(Beginning of The input)
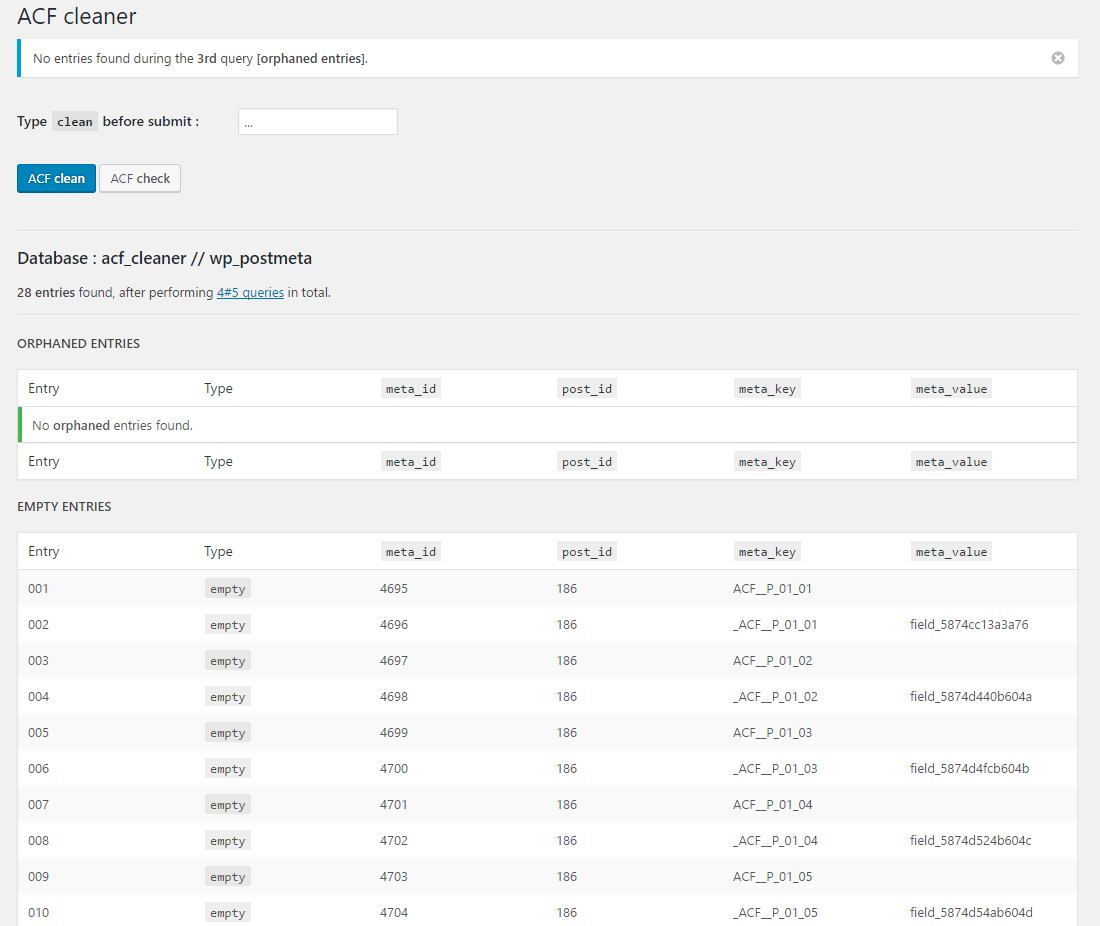
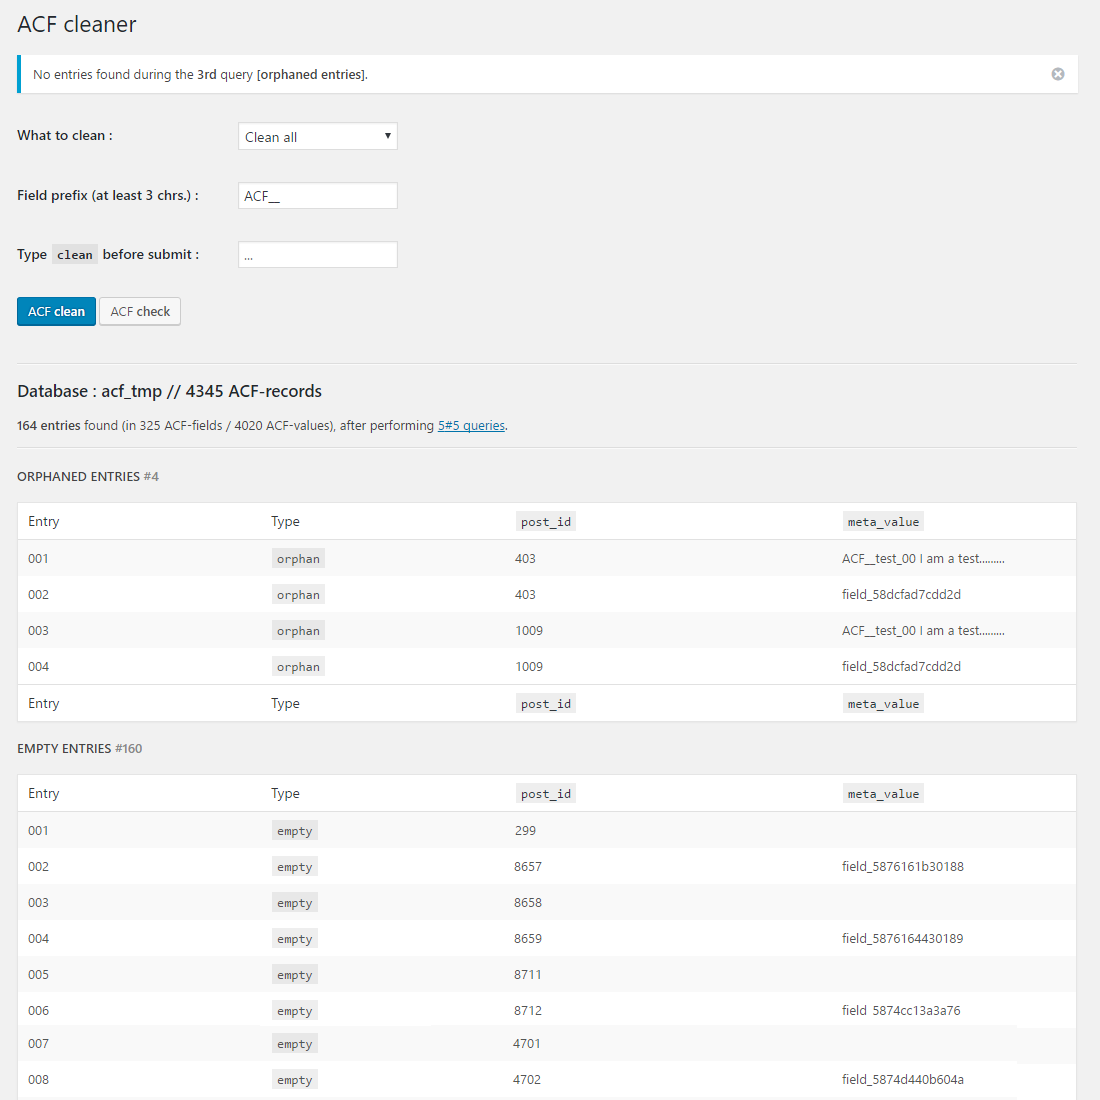
Option to filter clean-up objects.
Filter your clean-up action;

- Clean all
- Clean orphaned only
- Clean empty only

--

- Updated screenshot to 1.3.5
- Notice for "false positives"

diff --git a/db.php b/db.php
@@ -36,7 +36,11 @@ function acf_quote($val) {
 
 /* Define the action (select | delete) */
 
-define('ACF_ACTION', $acf_clean == true?'DELETE':'SELECT *');
+define('ACF_ACTION_1', $acf_clean_1 == true?'DELETE':'SELECT *');
+define('ACF_ACTION_2', $acf_clean_2 == true?'DELETE':'SELECT *');
+
+// echo 'ACF_ACTION_1 : ' . ACF_ACTION_1 . '<br>';
+// echo 'ACF_ACTION_2 : ' . ACF_ACTION_2;
 
 /* Some variables */
 
@@ -44,7 +48,8 @@ $err = false;
 $msg = false;
 $txt = false;
 $inf = '';
-$cnt = 0;
+$cnt_1 = 0;
+$cnt_2 = 0;
 $cnt_fields = 0;
 $cnt_values = 0;
 $acf_empty = 0;
@@ -160,7 +165,7 @@ $result = null;
 
             $array_fields[] = $row['meta_id'];
             $array_fields[] = $row['meta_id'] - 1;
-            $cnt += 2;
+            $cnt_1 += 2;
 
           }
 
@@ -178,7 +183,7 @@ $result = null;
 /* Select or delete ORPHANED entries (parent & child) */
 /* --------------------------------------------------- */
 
-    $query = ACF_ACTION . ' FROM `wp_postmeta` WHERE `meta_id` IN (' . implode(',', $array_fields) . ')';
+    $query = ACF_ACTION_1 . ' FROM `wp_postmeta` WHERE `meta_id` IN (' . implode(',', $array_fields) . ')';
     $result = null;
 
       if(count($array_fields)) {
@@ -198,7 +203,7 @@ $result = null;
 
 /* When entries are available, itterate them */
 
-      if ($result && $acf_clean != true) {
+      if ($result && $acf_clean_1 != true) {
 
         $sql++;
         $i = 0;
@@ -262,7 +267,7 @@ $result = null;
 
           $array_values[] = $row['meta_id'];
           $array_values[] = $row['meta_id'] + 1;
-          $cnt += 2;
+          $cnt_2 += 2;
 
         }
 
@@ -274,7 +279,7 @@ $result = null;
 /* Select or delete EMPTY entries (parent & child) */
 /* --------------------------------------------------- */
 
-    $query = ACF_ACTION . ' FROM `wp_postmeta` WHERE `meta_id` IN (' . implode(',', $array_values) . ')';
+    $query = ACF_ACTION_2 . ' FROM `wp_postmeta` WHERE `meta_id` IN (' . implode(',', $array_values) . ')';
     $result = null;
 
       if(count($array_values)) {
@@ -294,7 +299,7 @@ $result = null;
 
 /* When entries are found, itterate them */
 
-      if ($result && $acf_clean != true) {
+      if ($result && $acf_clean_2 != true) {
 
         $sql++;
         $i = 0;
@@ -372,17 +377,28 @@ $result = null;
 
   }
 
+/* Get final result [what is not-cleaned | left] */
+
+  $cnt_1 = intval($cnt_1);
+  $cnt_2 = intval($cnt_2);
+
+  $acf_total = $cnt_1 + $cnt_2;
+
+  if ($acf_clean_1) {
+
+    $acf_total -= $cnt_1;
+
+  }
+
+  if ($acf_clean_2) {
+
+    $acf_total -= $cnt_2;
+
+  }
+
 /* Close the connection */
 
   mysqli_close($connection);
-
-/* When cleaning, count is always zero */
-
-  if ($acf_clean) {
-
-    $cnt = 0;
-
-  }
 
 /* Update the totals-count, without object-buffering */
 
@@ -390,7 +406,7 @@ $result = null;
 
           try {
 
-            $("#acf_cnt").text("' . $cnt . '");
+            $("#acf_cnt").text("' . $acf_total . '");
             $("#acf_orphan").text("#' . $acf_orphan . '");
             $("#acf_empty").text("#' . $acf_empty . '");
             $("#acf_fields").text("' . $cnt_fields . '");
@@ -408,7 +424,7 @@ $result = null;
 
   </script>';
 
-  if ($acf_clean == true) {
+  if ($acf_clean_1 == true || $acf_clean_2 == true) {
 
 /* Show final result, on top of page */
 
@@ -424,7 +440,23 @@ $result = null;
 
     if (!$err) {
 
-      echo '<script>(function($){try{$("#acf_succeed span").text(' . $cnt . ');$("#acf_succeed").removeClass("hidden");}catch(e){}}(jQuery));</script>';
+/* Get final result [what is cleaned] */
+
+      $acf_total = 0;
+
+      if ($acf_clean_1) {
+
+        $acf_total += $cnt_1;
+
+      }
+
+      if ($acf_clean_2) {
+
+        $acf_total += $cnt_2;
+
+      }
+
+      echo '<script>(function($){try{$("#acf_succeed span").text("' . $acf_total . '");$("#acf_succeed").removeClass("hidden");}catch(e){}}(jQuery));</script>';
 
     }
 

diff --git a/admin.php b/admin.php
@@ -3,11 +3,15 @@
 /* Exit if accessed directly */
 
 if ( ! defined( 'ABSPATH' ) ) {
+
   exit;
+
 }
 
 $acf_ajax = strpos($_SERVER['HTTP_ACCEPT'], 'application') !== false?'false':'true';
-$acf_clean = false;
+$acf_clean_1 = false;
+$acf_clean_2 = false;
+$acf_filter = 0;
 $acf_prefix = 'ACF__';
 
   if ($acf_ajax == "true") {
@@ -37,11 +41,32 @@ if (isset($_COOKIE['acf_prefix'])) {
 
 /* Check or clean the database */
 
-  if (isset($_POST['clean'])) {
+  if (isset($_POST['acf_clean'])) {
 
-    if ($_POST['clean'] === 'clean') {
+    if ($_POST['acf_clean'] === 'clean') {
 
-      $acf_clean = true;
+      $acf_filter = $_POST['acf_filter'];
+
+      switch ($acf_filter) {
+
+        case '1':
+          $acf_clean_1 = true;
+        break;
+
+        case '2':
+          $acf_clean_2 = true;
+        break;
+
+        case '3':
+          $acf_clean_1 = true;
+          $acf_clean_2 = true;
+        break;
+
+        default:
+
+          // 2DO
+
+      }
 
     } else {
 
@@ -59,19 +84,11 @@ if (isset($_COOKIE['acf_prefix'])) {
 
   } else {
 
-  $acf_wpml = false;
-
-  if ( function_exists('icl_object_id') ) {
-
-   $acf_wpml = '<br><b>WPML notice :</b> when restoring ACF-entries from trash, <i>false positives</i> can show up as orphans. Re-save all pages (containing those entries) before cleaning.';
-
-  }
-
 ?>
 
   <div class="notice notice-warning is-dismissible">
     <p>
-      <?php printf( __('Before you do any cleaning <a href="%1$s" target="%2$s" title="view plug-in (external)">backup</a> your database first.<br>This tool only proceeds (ACF) fieldnames with a consistent prefix, like <code>ACF__</code> (case-insensitive).' . $acf_wpml, 'acf_cleaner'), 'https://wordpress.org/plugins/wp-dbmanager/', '_blank'); ?>
+      <?php printf( __('Before you do any cleaning <a href="%1$s" target="%2$s" title="view plug-in (external)">backup</a> your database first.<br>This tool only proceeds (ACF) fieldnames with a consistent prefix, like <code>ACF__</code> (case-insensitive).<br><b>Notice :</b> when restoring ACF-entries from trash, <i>false positives</i> can show up as orphans; (re-) save all pages (containing those entries) before cleaning.', 'acf_cleaner'), 'https://wordpress.org/plugins/wp-dbmanager/', '_blank'); ?>
     </p>
   </div>
 
@@ -97,12 +114,22 @@ if (isset($_COOKIE['acf_prefix'])) {
 
     <table class="form-table">
       <tr valign="top">
+      <th scope="row"><?php _e('What to clean :', 'acf_cleaner'); ?></th>
+      <td>
+        <select style="min-width:160px;" name="acf_filter" id="acf_filter">
+          <option value="3"<?php if ($acf_filter == '3' || $acf_filter == '0') { echo ' selected'; } ?>><?php _e('Clean all', 'acf_cleaner'); ?></option>
+          <option value="1"<?php if ($acf_filter == '1') { echo ' selected'; } ?>><?php _e('Orphans only', 'acf_cleaner'); ?></option>
+          <option value="2"<?php if ($acf_filter == '2') { echo ' selected'; } ?>><?php _e('Empty only', 'acf_cleaner'); ?></option>
+        </select>
+      </td>
+      </tr>
+      <tr valign="top">
       <th scope="row"><?php _e('Field prefix (at least 3 chrs.) :', 'acf_cleaner'); ?></th>
-      <td><input type="text" name="prefix" id="acf_prefix" value="<?php echo $acf_prefix; ?>" placeholder="ACF__"></td>
+      <td><input type="text" name="acf_prefix" id="acf_prefix" value="<?php echo $acf_prefix; ?>" placeholder="ACF__" style="min-width:160px;"></td>
       </tr>
       <tr valign="top">
       <th scope="row"><?php printf( __('Type <code>%1$s</code> before submit :', 'acf_cleaner'), 'clean'); ?></th>
-      <td><input type="text" name="clean" value="" placeholder="..."></td>
+      <td><input type="text" name="acf_clean" value="" placeholder="..." style="min-width:160px;"></td>
       </tr>
     </table>
 

diff --git a/acf-cleaner.php b/acf-cleaner.php
@@ -4,7 +4,7 @@
   Plugin Name: ACF Cleaner
   Plugin URI: https://github.com/1n3JgKl9pQ6cUMrW/acf-cleaner
   Description: Remove empty and orphaned ACF entries.
-  Version: 1.3.0
+  Version: 1.3.5
   Author: 1n3JgKl9pQ6cUMrW
   Author URI: https://github.com/1n3JgKl9pQ6cUMrW/
 */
(End of The input)
▸ **What to produce**: Where a line in the records above includes the string "case", show it.

▸ **Task response**:
+        case '1':
+        case '2':
+        case '3':
-      <?php printf( __('Before you do any cleaning <a href="%1$s" target="%2$s" title="view plug-in (external)">backup</a> your database first.<br>This tool only proceeds (ACF) fieldnames with a consistent prefix, like <code>ACF__</code> (case-insensitive).' . $acf_wpml, 'acf_cleaner'), 'https://wordpress.org/plugins/wp-dbmanager/', '_blank'); ?>
+      <?php printf( __('Before you do any cleaning <a href="%1$s" target="%2$s" title="view plug-in (external)">backup</a> your database first.<br>This tool only proceeds (ACF) fieldnames with a consistent prefix, like <code>ACF__</code> (case-insensitive).<br><b>Notice :</b> when restoring ACF-entries from trash, <i>false positives</i> can show up as orphans; (re-) save all pages (containing those entries) before cleaning.', 'acf_cleaner'), 'https://wordpress.org/plugins/wp-dbmanager/', '_blank'); ?>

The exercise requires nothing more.